Many Montanans qualify for Medicaid assisted living within the state of Montana.
There are certain requirements and guidelines that must be met, as while a large number of residents do qualify, not all with fit the criteria. Here are some basic things that you need to know about Medicaid assisted living in Montana:
- The applicant must not only be a resident of Montana, but must also be a United States citizen or have the proper immigration status.
- Applicants must either be 65 years of age or be blind or disabled. Certain medical requirements must be met and be consistent with the amount of care that is being requested. In most cases it is necessary that the applicant need medical care for at least 30 consecutive days.
- There are income limitations. If a person is single, then their entire income must be used to pay for monthly long-term care. This includes any wages, SSI payments, annuities, veteran’s benefits, pensions, social security payments, etc. If the applicant is married, the spouse is allowed to keep up to 50% of the total income.
- Asset Limitations. For the purpose of Medicaid, assets are divided into two categories: exempt and available. Exempt assets fall under certain categorizations and do not preclude a person from receiving care, nor will they result in a denial. However, if an asset is NOT listed under the exempt category, then it will need to be liquidated in order to be applied toward the costs of care for the individual. The state of Montana also has what is known as a ‘look back period’ of 5 years with a penalty for people who sell assets below market value or otherwise transfer assets to avoid having to use them to pay for long-term care expenses.
- Exempt assets for a Montanan applicant include: one car, one home, $2,000 or less in cash if single, pre-paid funeral plans up to $1500, life insurance policies for both spouses, personal effects and household goods, value of livestock, $6,000 of equity is exempt from income producing properties.
Additionally, there are some rules that affect spouses of those seeking assisted living through Medicaid. In these situations, a community spouse may retain non-exempt resources owned either by one or both spouses worth a minimum of $24,720 and a maximum of $123, 600. If the minimum is not met, then the long-term care spouse is able to transfer the resources until the minimum is met.

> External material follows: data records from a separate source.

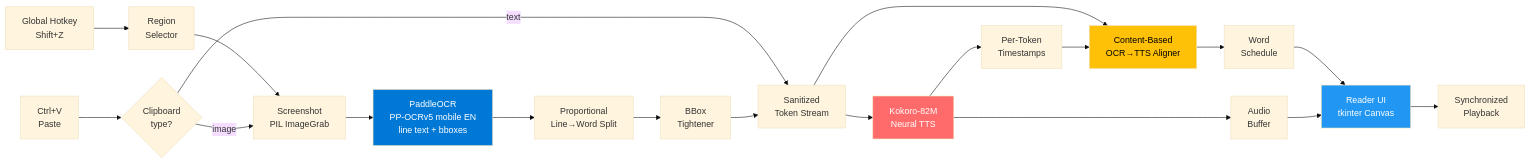
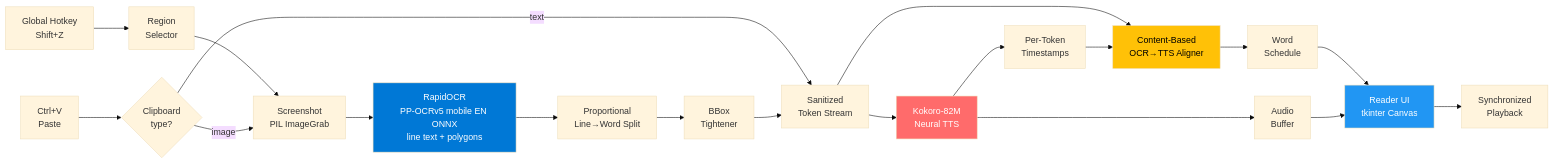
Before and after one commit to Shay-Ostrovsky/SelectAndRead: the diagram in README.md, drawn with Mermaid (base theme). The commit also changed other lines of this file and 4 other files, not shown here.

````diff
--- a/README.md
+++ b/README.md
@@ -123,26 +123,26 @@
 ```mermaid
 flowchart LR
     A1[Global Hotkey<br/>Shift+Z] --> B[Region<br/>Selector]
     A2[Ctrl+V<br/>Paste] --> P{Clipboard<br/>type?}
     B --> C[Screenshot<br/>PIL ImageGrab]
     P -- image --> C
     P -- text --> F
-    C --> D[PaddleOCR<br/>PP-OCRv5 mobile EN<br/>line text + bboxes]
+    C --> D[RapidOCR<br/>PP-OCRv5 mobile EN ONNX<br/>line text + polygons]
     D --> SP[Proportional<br/>Line→Word Split]
     SP --> E2[BBox<br/>Tightener]
     E2 --> F[Sanitized<br/>Token Stream]
     F --> G[Kokoro-82M<br/>Neural TTS]
     G --> H[Per-Token<br/>Timestamps]
     F --> I[Content-Based<br/>OCR→TTS Aligner]
     H --> I
     I --> J[Word<br/>Schedule]
     G --> K[Audio<br/>Buffer]
     J --> L[Reader UI<br/>tkinter Canvas]
     K --> L
     L --> M[Synchronized<br/>Playback]
 
     style G fill:#FF6B6B,color:#fff
     style D fill:#0078D6,color:#fff
     style I fill:#FFC107,color:#000
     style L fill:#2196F3,color:#fff
 ```
````
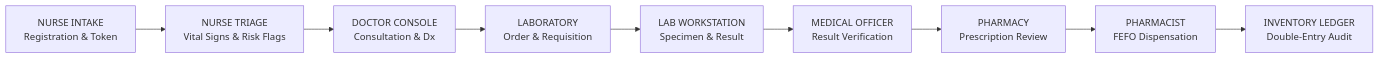
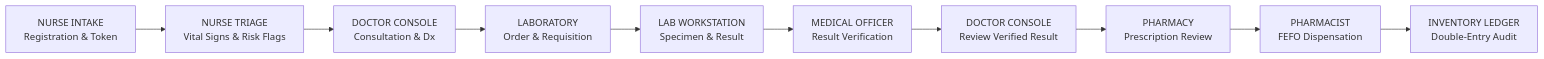
One commit to georgefernandaz2003/namma_clinic changed the diagram in docs/DEMO_DATASET.md. Above: the diagram before and after it, drawn with Mermaid. The commit also changed other lines of this file and 3 other files, not shown here.

````diff
--- a/docs/DEMO_DATASET.md
+++ b/docs/DEMO_DATASET.md
@@ -19,11 +20,12 @@
 ```mermaid
 flowchart LR
     A[NURSE INTAKE<br/>Registration & Token] --> B[NURSE TRIAGE<br/>Vital Signs & Risk Flags]
     B --> C[DOCTOR CONSOLE<br/>Consultation & Dx]
     C --> D[LABORATORY<br/>Order & Requisition]
     D --> E[LAB WORKSTATION<br/>Specimen & Result]
     E --> F[MEDICAL OFFICER<br/>Result Verification]
-    F --> G[PHARMACY<br/>Prescription Review]
-    G --> H[PHARMACIST<br/>FEFO Dispensation]
-    H --> I[INVENTORY LEDGER<br/>Double-Entry Audit]
+    F --> G[DOCTOR CONSOLE<br/>Review Verified Result]
+    G --> H[PHARMACY<br/>Prescription Review]
+    H --> I[PHARMACIST<br/>FEFO Dispensation]
+    I --> J[INVENTORY LEDGER<br/>Double-Entry Audit]
 ```
````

Community spouses are also entitled to impoverishment protection, which allows them to keep part of the assisted living spouse’s income, if the income is less than $2,030. The maximum monthly income that a community spouse may keep is $3,090.
There are a number of benefits that an assisted living person is able to receive. It is important to note that not all patients are eligible for every service. These services include:
- Adult Residential Living / Assisted Living (but only care costs, not room and board)
- Adult Day Health Care
- Habilitation Services
- Homemaker Services
- Home Modifications (to improve access and safety)
- Personal Assistance
- Personal Emergency Response Service (also called Medical Alert services)
- Private Duty Nursing
- Psychosocial Counseling
- Respite Care (to give the primary caregiver a break)
- Therapy (occupational, physical, speech)
- Specialized Medicaid Equipment / Supplies
- Transportation Assistance and Coordination
This program also allows for applicants to live at home, in an assisted living residence, or in an adult foster care home. Even some basic minor home modifications that allow a resident to decrease reliance on other people can be considered an allowable expense. Participants in this program also have the right to choose their own care providers, however, the care provider must be approved by the state of Montana.
In some cases, certain relatives of the applicant may be allowed as paid personal care attendants, however spouses generally do not qualify for this option. Most commonly, adult children of aging parents will qualify as paid care-givers, however these people must be qualified.
Residents throughout the state of Montana are eligible for assistance if they meet the above requirements and may apply at any time, regardless of county. However, HCBS waivers do have enrollment caps and as of this writing, a waiting list does exist. Priority is always given to those applicants who show the greatest need for services.
You can learn more or apply by visiting the state website or calling 800-219-7035.
Another method is to contact Mountain Pacific Quality Health (MPQH-Montana) at 800-219-7035 for a screening to determine if the applicant meets the level of care needed.
Families who exceed the limits for this program may still qualify for other Medicaid options and may employ a Medicaid planning professional to assist in finding other options.
Medicaid planners are individuals who are qualified to take on the complex, ever changing, rules that exist in each state for Medicaid. These planners can help clients structure their resources and prepare their documentation to ensure the best possibility of being accepted into the program. There are certain situations that may require the aid of a Medicaid planner:
- Instances where only one spouse requires care.
- Instances where both spouses require care.
- Healthy couples doing long term planning.
- Single people with no assets or income.
The cost of working with a Medicaid planner can vary to a great degree, but is generally much less than the cost of one month of care at a nursing home. The type of planner varies with the needs of the applicant, so the costs vary as well.